The market visit in New York. Nice displays.
The jewelry: cute, simple, inexpensive, available at Penney’s.
According to Penney’s and the Crawford camp, her jewelry motifs are inspired by a henna symbol that “translates to kiss.” That sounds like a great story to tell at the counter, but it has raised some questions in the Henna world.
The Henna symbol for kiss, according to Crawford and Penney’s.
“Henna is merely the medium with which you draw any design,” according to a representative from the Face Painting and Body Art Association. Could Crawford have drawn inspiration from a Kanji symbol instead?

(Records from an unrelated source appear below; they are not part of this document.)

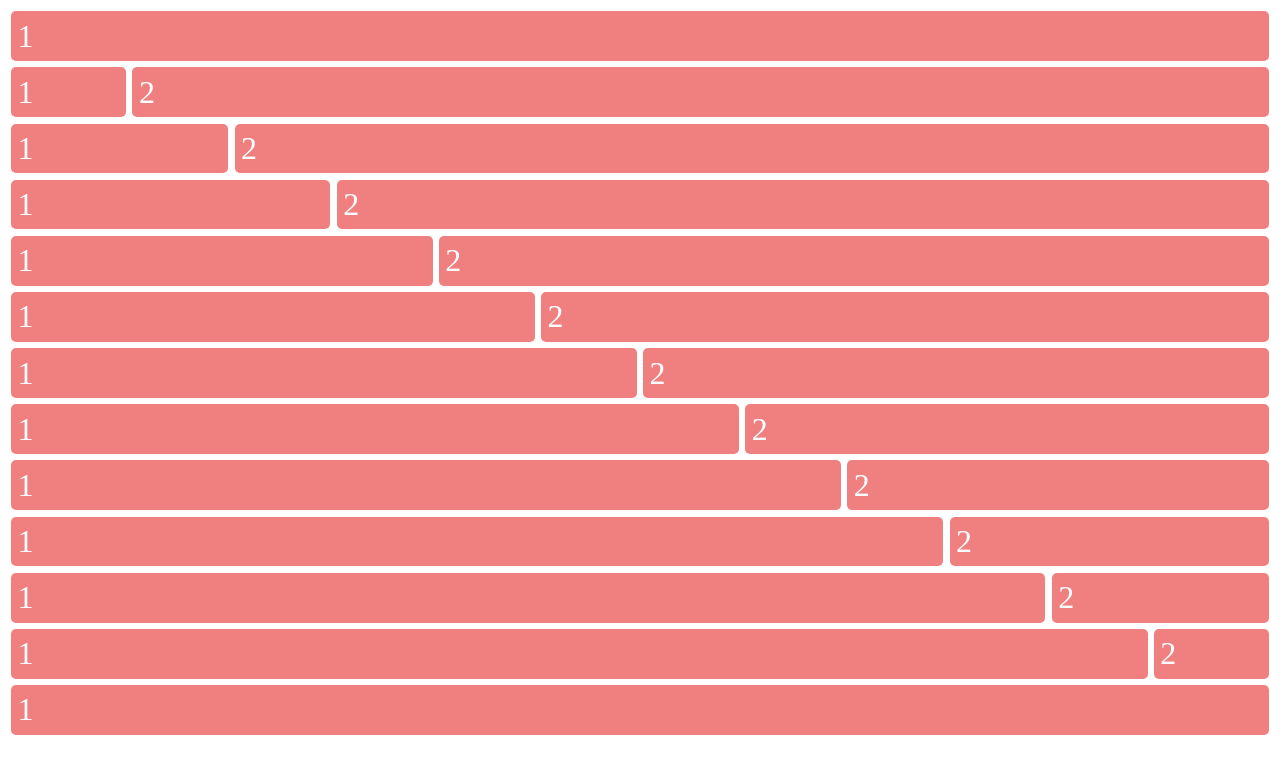
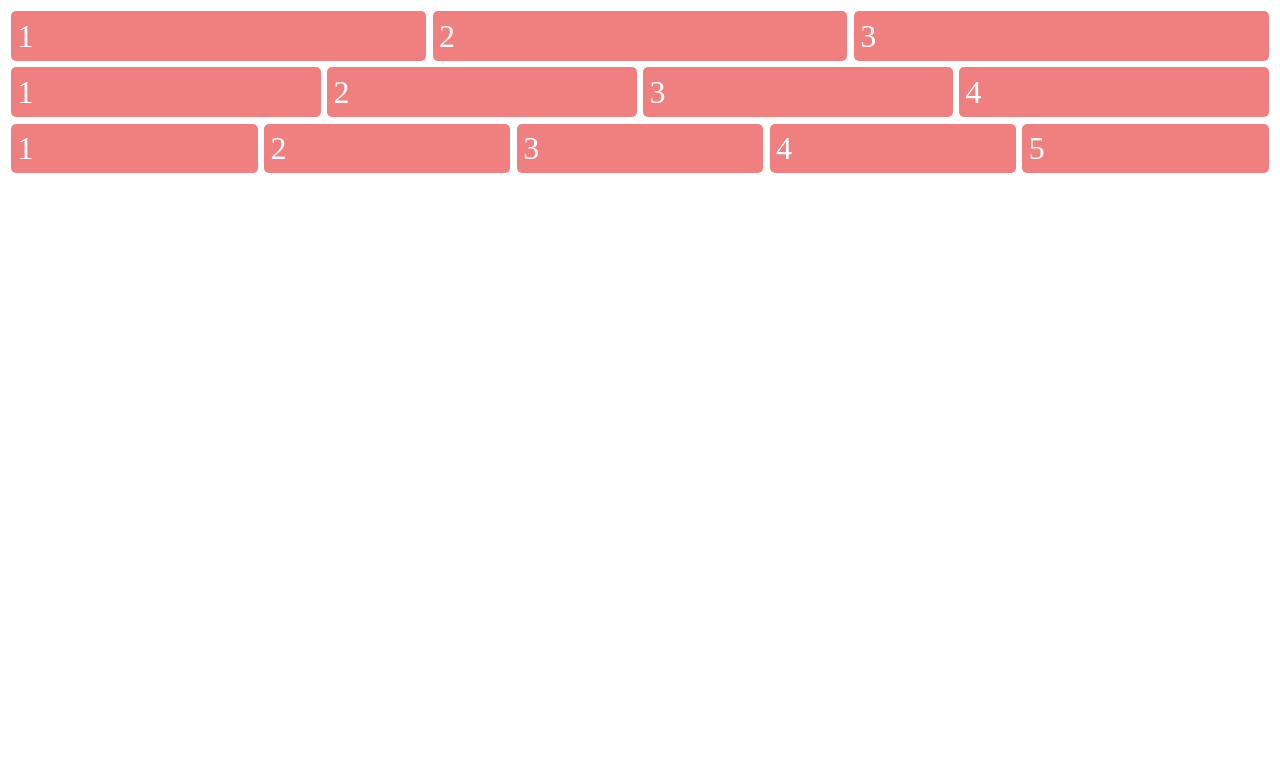
Before and after one commit to AnikBhadra/flexbox101, a website built with Vite: page 03_flexbox-grid/index.html in a window 1280 px wide. Built offline with nearby package versions, Linux system fonts and the light colour scheme.

Commit message:
flexbox101 03_flexbox-grid 12columns horizontal v-3 parrt-5 done

```diff
--- a/03_flexbox-grid/index.html
+++ b/03_flexbox-grid/index.html
@@ -5,68 +5,28 @@
     <meta http-equiv="X-UA-Compatible" content="IE=edge" />
     <meta name="viewport" content="width=device-width, initial-scale=1.0" />
     <link rel="stylesheet" href="style.css" />
-    <title>Flexbox-grid 12columns horizontal v-2 parrt-4</title>
+    <title>Flexbox-grid 12columns horizontal v-3 parrt-5</title>
   </head>
   <body>
     <div class="row">
       <div>1</div>
-    </div>
-    <div class="row">
-      <div>1</div>
       <div>2</div>
-    </div>
-    <div class="row">
-      <div>1</div>
-      <div>2</div>
+      <div>3</div>
     </div>
 
     <div class="row">
       <div>1</div>
       <div>2</div>
+      <div>3</div>
+      <div>4</div>
     </div>
 
     <div class="row">
       <div>1</div>
       <div>2</div>
-    </div>
-
-    <div class="row">
-      <div>1</div>
-      <div>2</div>
-    </div>
-
-    <div class="row">
-      <div>1</div>
-      <div>2</div>
-    </div>
-
-    <div class="row">
-      <div>1</div>
-      <div>2</div>
-    </div>
-
-    <div class="row">
-      <div>1</div>
-      <div>2</div>
-    </div>
-
-    <div class="row">
-      <div>1</div>
-      <div>2</div>
-    </div>
-
-    <div class="row">
-      <div>1</div>
-      <div>2</div>
-    </div>
-
-    <div class="row">
-      <div>1</div>
-      <div>2</div>
-    </div>
-
-    <div class="row">
-      <div>1</div>
+      <div>3</div>
+      <div>4</div>
+      <div>5</div>
     </div>
   </body>
 </html>
--- a/03_flexbox-grid/style.css
+++ b/03_flexbox-grid/style.css
@@ -12,52 +12,12 @@
   margin: .1em;
 }
 
-.row:nth-child(2)>div:nth-child(1),
-.row:nth-child(12)>div:nth-child(2) {
+.row1>div {
+  font-size: 2em;
+  background-color: lightcoral;
   flex: 1;
+  border-radius: 5px;
+  padding: .2em;
+  color: white;
+  margin: .1em;
 }
-
-.row:nth-child(2)>div:nth-child(2),
-.row:nth-child(12)>div:nth-child(1) {
-  flex: 11;
-}
-
-.row:nth-child(3)>div:nth-child(1),
-.row:nth-child(11)>div:nth-child(2) {
-  flex: 2;
-}
-
-.row:nth-child(3)>div:nth-child(2),
-.row:nth-child(11)>div:nth-child(1) {
-  flex: 10;
-}
-
-.row:nth-child(4)>div:nth-child(1),
-.row:nth-child(10)>div:nth-child(2) {
-  flex: 3;
-}
-
-.row:nth-child(4)>div:nth-child(2),
-.row:nth-child(10)>div:nth-child(1) {
-  flex: 9;
-}
-
-.row:nth-child(5)>div:nth-child(1),
-.row:nth-child(9)>div:nth-child(2) {
-  flex: 4;
-}
-
-.row:nth-child(5)>div:nth-child(2),
-.row:nth-child(9)>div:nth-child(1) {
-  flex: 8;
-}
-
-.row:nth-child(6)>div:nth-child(1),
-.row:nth-child(8)>div:nth-child(2) {
-  flex: 5;
-}
-
-.row:nth-child(6)>div:nth-child(2),
-.row:nth-child(8)>div:nth-child(1) {
-  flex: 7;
-}
```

Similarities? The Kanji symbol, Ai, which means love and Crawford’s signature motif.
For sure, the jewels are cute, the prices are outstanding, Crawford’s celebrity brings more exposure to fine jewelry, and sales at Penneys make the line widely accessible. But considering how often the jewelry industry already finds itself in hot water in the press, I am concerned that the story behind this line is unclear and that could bruise our industry.
Am I reading too much into this?